Maria had landed in Calcutta on the morning of October 23 along with a group of about 12 tourists. Maria and her friends from Netherlands were on their way to visit Sikkim and other north-east states after which they would go to Bhutan. A first-time visitor to India and Calcutta, Maria’s first experience of the city included getting caught in the middle of the Durga Puja Carnival on Red Road. With no knowledge or information about Durga Puja, Maria and her friends were dragged to the Carnival by their tour guide in the afternoon. “We didn’t know anything about this carnival or what it was about. Someone told me that this is the biggest festival here,” said Maria. Perry Koen from Germany was also taken aback by the chaos and confusion on the road. He made a video of cars passing in hundreds on Park Street to share with his friends back in Germany. “For you this may be normal, buts its unusual for us. We are not used to seeing so much congestion and confusion on the roads in Germany.” Perry, too, had landed in Calcutta on the morning of October 23 and was one among the handful of tourists seated in the foreign delegates enclosure at the carnival. Like Maria, Perry was also going to travel to the northeast and Bhutan.
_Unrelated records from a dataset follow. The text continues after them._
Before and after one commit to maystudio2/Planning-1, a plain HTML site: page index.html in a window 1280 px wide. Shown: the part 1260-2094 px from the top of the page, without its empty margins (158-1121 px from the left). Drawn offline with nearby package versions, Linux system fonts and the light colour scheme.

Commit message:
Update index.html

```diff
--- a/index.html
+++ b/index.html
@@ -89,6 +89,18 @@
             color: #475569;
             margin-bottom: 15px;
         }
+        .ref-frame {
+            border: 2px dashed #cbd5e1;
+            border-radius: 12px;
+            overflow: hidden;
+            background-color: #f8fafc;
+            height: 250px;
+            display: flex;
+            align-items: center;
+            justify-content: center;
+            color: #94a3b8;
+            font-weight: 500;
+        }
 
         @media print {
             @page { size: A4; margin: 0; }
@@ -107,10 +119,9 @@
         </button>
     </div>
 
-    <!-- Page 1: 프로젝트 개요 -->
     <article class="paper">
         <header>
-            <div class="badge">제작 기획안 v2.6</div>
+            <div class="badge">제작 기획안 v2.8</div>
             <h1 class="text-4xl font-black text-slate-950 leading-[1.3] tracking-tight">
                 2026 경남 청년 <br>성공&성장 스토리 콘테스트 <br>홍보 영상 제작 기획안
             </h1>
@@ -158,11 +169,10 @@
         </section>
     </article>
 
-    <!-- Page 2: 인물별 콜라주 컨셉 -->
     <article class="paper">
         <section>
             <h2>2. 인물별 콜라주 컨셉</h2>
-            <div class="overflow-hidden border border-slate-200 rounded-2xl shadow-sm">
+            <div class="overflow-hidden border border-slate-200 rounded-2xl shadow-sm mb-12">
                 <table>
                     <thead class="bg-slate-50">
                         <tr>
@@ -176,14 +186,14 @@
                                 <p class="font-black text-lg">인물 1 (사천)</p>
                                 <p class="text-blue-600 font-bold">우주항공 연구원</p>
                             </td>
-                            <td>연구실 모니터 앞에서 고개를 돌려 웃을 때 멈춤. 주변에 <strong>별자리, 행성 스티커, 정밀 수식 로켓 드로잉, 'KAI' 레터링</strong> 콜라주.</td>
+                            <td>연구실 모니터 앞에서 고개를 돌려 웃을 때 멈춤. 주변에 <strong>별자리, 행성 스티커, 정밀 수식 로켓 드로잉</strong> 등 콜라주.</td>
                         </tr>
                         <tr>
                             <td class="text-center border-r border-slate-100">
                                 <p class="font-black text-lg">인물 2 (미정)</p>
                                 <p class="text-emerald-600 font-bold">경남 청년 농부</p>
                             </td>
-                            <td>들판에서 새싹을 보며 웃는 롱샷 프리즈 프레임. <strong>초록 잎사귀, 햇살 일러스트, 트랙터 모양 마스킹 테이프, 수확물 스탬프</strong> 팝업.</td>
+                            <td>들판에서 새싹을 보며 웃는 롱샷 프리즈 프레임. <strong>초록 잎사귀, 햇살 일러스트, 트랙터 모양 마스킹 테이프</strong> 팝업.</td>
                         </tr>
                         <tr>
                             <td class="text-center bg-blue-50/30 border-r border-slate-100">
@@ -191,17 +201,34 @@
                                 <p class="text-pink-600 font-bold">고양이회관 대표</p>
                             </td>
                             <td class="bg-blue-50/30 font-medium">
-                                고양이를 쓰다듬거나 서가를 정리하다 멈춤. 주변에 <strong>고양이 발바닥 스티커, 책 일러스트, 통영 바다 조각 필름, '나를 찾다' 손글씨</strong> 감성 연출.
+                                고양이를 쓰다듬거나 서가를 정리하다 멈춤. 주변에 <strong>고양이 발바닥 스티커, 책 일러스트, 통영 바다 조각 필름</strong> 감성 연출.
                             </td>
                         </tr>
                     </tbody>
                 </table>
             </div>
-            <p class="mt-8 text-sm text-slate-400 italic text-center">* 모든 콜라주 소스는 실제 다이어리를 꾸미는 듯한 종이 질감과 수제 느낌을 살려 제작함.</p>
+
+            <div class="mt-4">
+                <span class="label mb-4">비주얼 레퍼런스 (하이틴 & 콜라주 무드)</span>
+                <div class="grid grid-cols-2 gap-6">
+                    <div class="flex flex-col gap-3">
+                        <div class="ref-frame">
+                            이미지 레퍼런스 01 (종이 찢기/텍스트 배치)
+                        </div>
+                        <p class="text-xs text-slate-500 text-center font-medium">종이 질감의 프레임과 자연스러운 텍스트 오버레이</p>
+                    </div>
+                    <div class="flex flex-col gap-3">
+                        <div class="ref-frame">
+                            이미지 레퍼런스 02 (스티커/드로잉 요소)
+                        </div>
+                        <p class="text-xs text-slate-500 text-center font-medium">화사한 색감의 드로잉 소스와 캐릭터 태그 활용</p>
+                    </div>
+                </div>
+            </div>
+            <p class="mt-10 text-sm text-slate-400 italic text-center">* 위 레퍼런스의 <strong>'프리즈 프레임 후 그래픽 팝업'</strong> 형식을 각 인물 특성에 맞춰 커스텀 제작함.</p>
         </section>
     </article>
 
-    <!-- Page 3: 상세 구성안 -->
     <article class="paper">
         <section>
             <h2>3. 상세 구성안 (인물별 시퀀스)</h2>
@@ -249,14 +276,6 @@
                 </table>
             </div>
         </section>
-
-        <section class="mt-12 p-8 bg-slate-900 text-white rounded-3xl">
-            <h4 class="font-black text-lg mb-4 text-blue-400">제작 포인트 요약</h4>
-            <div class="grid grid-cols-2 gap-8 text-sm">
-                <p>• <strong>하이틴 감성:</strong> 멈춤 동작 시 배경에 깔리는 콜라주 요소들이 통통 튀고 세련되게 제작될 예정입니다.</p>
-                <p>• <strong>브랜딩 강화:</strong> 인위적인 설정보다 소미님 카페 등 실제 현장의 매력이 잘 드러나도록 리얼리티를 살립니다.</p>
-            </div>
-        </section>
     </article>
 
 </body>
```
The pavilion reserved for foreign delegates at the Durga Puja Carnival had only a handful of visitors seated there. Amazingly, several local people were seen sneaking into the pavilion and taking a seat at the back. The tourists, on the other hand, had no clue of what was going on in front of them. They could only appreciate some of the works of art and too pictures. They only surmised that this was some sort of festival being celebrated.
The Durga Puja Carnival organised by the West Bengal government was initiated to supposedly take Bengal’s biggest festival to the world. However, the message was lost somewhere in the crowd and noise. While the tourists are being allotted a special pavilion to sit in, they do not get a good view of whatever is happening. Unlike the Republic Day or Independence Day parades, the carnival processions walk the entire stretch of Red Road and put up a short performance in right in front of the CM’s podium. So, while Chief Minister Mamata Banerjee has a good view, the actual guests of our country are being left out of all the fun. Although there are screens put up at various spots, the experience of a live performance is lost, as also the opportunity of taking good pictures. Eventually, even before half the programme was over, a large group of tourists left the venue.
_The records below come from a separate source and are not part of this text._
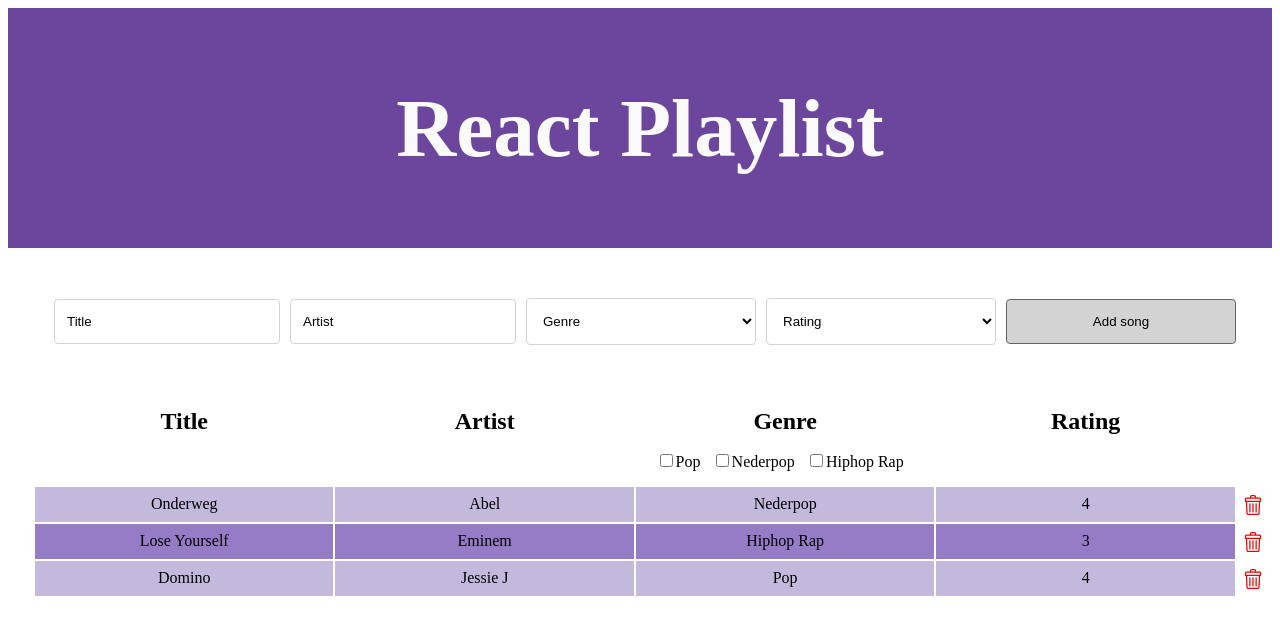
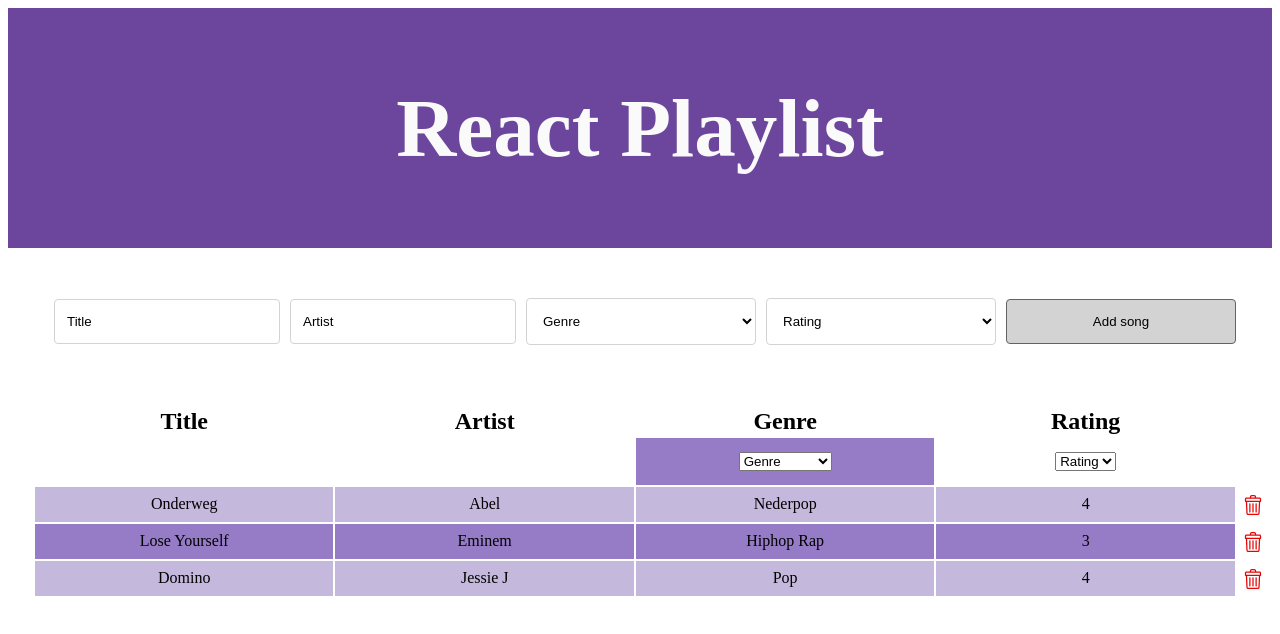
Before and after one commit to DebbySpaninks/debby_spaninks-ReactLilPlaylist, a React (Create React App) app in the folder react-playlist/: page / in a window 1280 px wide. Shown: the top 634 px of the page. Built offline with nearby package versions, Linux system fonts and the light colour scheme.

Commit message:
change names and delete old unused files

```diff
--- a/react-playlist/src/components/filter/FilterGenre.js
+++ /dev/null
@@ -1,48 +0,0 @@
-import React, { useState } from 'react';
-
-// function to filter genre
-const FilterGenre = (props) => {
-    const [checkedGenre, setCheckedGenre] = useState(false);
-
-    const handleChange = e => {
-        console.log("handleChange is working")
-    }
-
-    return (
-        <tr class="checkbox">
-            {/* create empty td's, now checkbox and labels right above Genre */}
-            <td class="empty-td"></td>
-            <td class="empty-td"></td>
-            <td>
-                <input
-                    type="checkbox"
-                    // id="genre-pop"
-                    name="pop"
-                    value="pop"
-                    checked={checkedGenre.value}
-                    onChange={handleChange} />
-                <label class="filter-label" for="genre-pop">Pop</label>
-
-                <input
-                    type="checkbox"
-                    // id="genre-nederpop"
-                    name="nederpop"
-                    value="nederpop"
-                    checked={checkedGenre.value}
-                    onChange={handleChange} />
-                <label class="filter-label" for="genre-nederpop">Nederpop</label>
-
-                <input
-                    type="checkbox"
-                    // id="genre-hiprap"
-                    name="hiprap"
-                    value="hiprap"
-                    checked={checkedGenre.value}
-                    onChange={handleChange} />
-                <label class="filter-label" for="genre-hiprap">Hiphop Rap</label>
-            </td>
-        </tr>
-    )
-}
-
-export default FilterGenre;
--- /dev/null
+++ b/react-playlist/src/components/filter/FilterSelect.js
@@ -0,0 +1,53 @@
+import React, { useState } from 'react';
+
+// function to filter genre                naam van functie nog aanpassen en van component!!
+const FilterSelect = () => {
+    const [selectGenre, setSelectGenre] = useState('');
+    const [selectRating, setSelectRating] = useState('');
+
+    function handleChange(e) {
+        console.log('handleChange is working')
+        // even onderstaand toegevoegd om errors eruit te halen
+        setSelectGenre()
+        setSelectRating()
+    }
+
+    return (
+        <tr className="filter-select-row">
+            {/* create empty td's, now select is right above Genre */}
+            <td className="empty-td"></td>
+            <td className="empty-td"></td>
+            <td>
+                <select
+                    name="genre"
+                    value={selectGenre}
+                    className="filter-select"
+                    onChange={handleChange}
+                >
+                    <option value="">Genre</option>
+                    <option value="Pop">Pop</option>
+                    <option value="Nederpop">Nederpop</option>
+                    <option value="HiphopRap">Hiphop Rap</option>
+                </select>
+            </td>
+            <td>
+                <select
+                    name="rating"
+                    type="number"
+                    value={selectRating}
+                    className="filter-select"
+                    // onChange={e => setRating(e.target.value)}
+                >
+                    <option value="">Rating</option>
+                    <option value="1">1</option>
+                    <option value="2">2</option>
+                    <option value="3">3</option>
+                    <option value="4">4</option>
+                    <option value="5">5</option>
+                </select>
+            </td>
+        </tr>
+    )
+}
+
+export default FilterSelect;
--- a/react-playlist/src/components/table/SongTable.js
+++ b/react-playlist/src/components/table/SongTable.js
@@ -1,6 +1,6 @@
 import React from 'react';
 import TableHeader from './TableHeader';
-import FilterGenre from '../filter/FilterGenre'
+import FilterSelect from '../filter/FilterSelect';
 import SongTableItem from './SongTableItem';
 
 // function to display TableHeader and SongTableItem
@@ -10,7 +10,7 @@ function SongTable(props) {
             <table className="table" style={{ width: "98%" }}>
                 <TableHeader />
                 <tbody>
-                    <FilterGenre />
+                    <FilterSelect />
                     {/* manage song (currentvalue) from added songs (SongOverview)*/}
                     {props.songs.map(song => {
                         // return component (SongTableItem)
--- a/react-playlist/src/components/table/SongTableItem.js
+++ b/react-playlist/src/components/table/SongTableItem.js
@@ -18,7 +18,7 @@ const SongTableItem = ({ song, deleteSong, id, title, artist, genre, rating }) =
                 <img
                     src={TrashIcon}
                     alt="trash icon"
-                    class="img-icon"
+                    className="img-icon"
                     onClick={() => deleteSong(id)}
                 /></td>
         </tr>
--- a/react-playlist/src/styles/App.css
+++ b/react-playlist/src/styles/App.css
@@ -59,14 +59,14 @@ hr {
   margin-bottom: 1em;
 }
 
-tr.checkbox td.empty-td {
+tr.filter-select-row td.empty-td, tr.filter-select-row td.filter-select {
   background-color: white;
   padding-bottom: 0.8em;
 }
 
-label.filter-label {
+/* label.filter-label {
   padding-right: 0.7em;
-}
+} */
 
 td {
   width: 180px;
```
Also changed, not shown: react-playlist/src/components/filter/FilterCheckbox.js (deleted, +0 -58 lines).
Those who have idea about Indian culture, were pleased to see the riot of colours, but they lost interest soon as was evident from their faces. Rolf Lindesay from the Caribbean Islands, was in Calcutta with his wife and three daughters for the first time. Although he loved the colourful extravaganza, he seemed to lose interest soon as the crowd in front of the enclosure could hardly make things visible. However, like many others, Rolf, too, thought that this was the festival.
Although the carnival was a success from the point of view of the government, a lot of misinformation was conveyed to the world. Tourists left Calcutta thinking that Durga Puja is actually just a parade of dolls in different shapes and forms along with dancing and music. The religious, cultural and traditional concept of the festival was lost as guests were not briefed about the festival. Little did they know that the actual festival was over four days ago and this was just the closing event.
Baptiste, a young chap from France enjoyed the music and the sound of dhak. “The day I landed in Calcutta, I saw huge trucks carrying idols to the river and being immersed. At first I was a little disarrayed because I could not find my way out of the traffic and found it difficult to go from one place to another. Later, however, I enjoyed the music and dancing,” said the jolly Frenchman.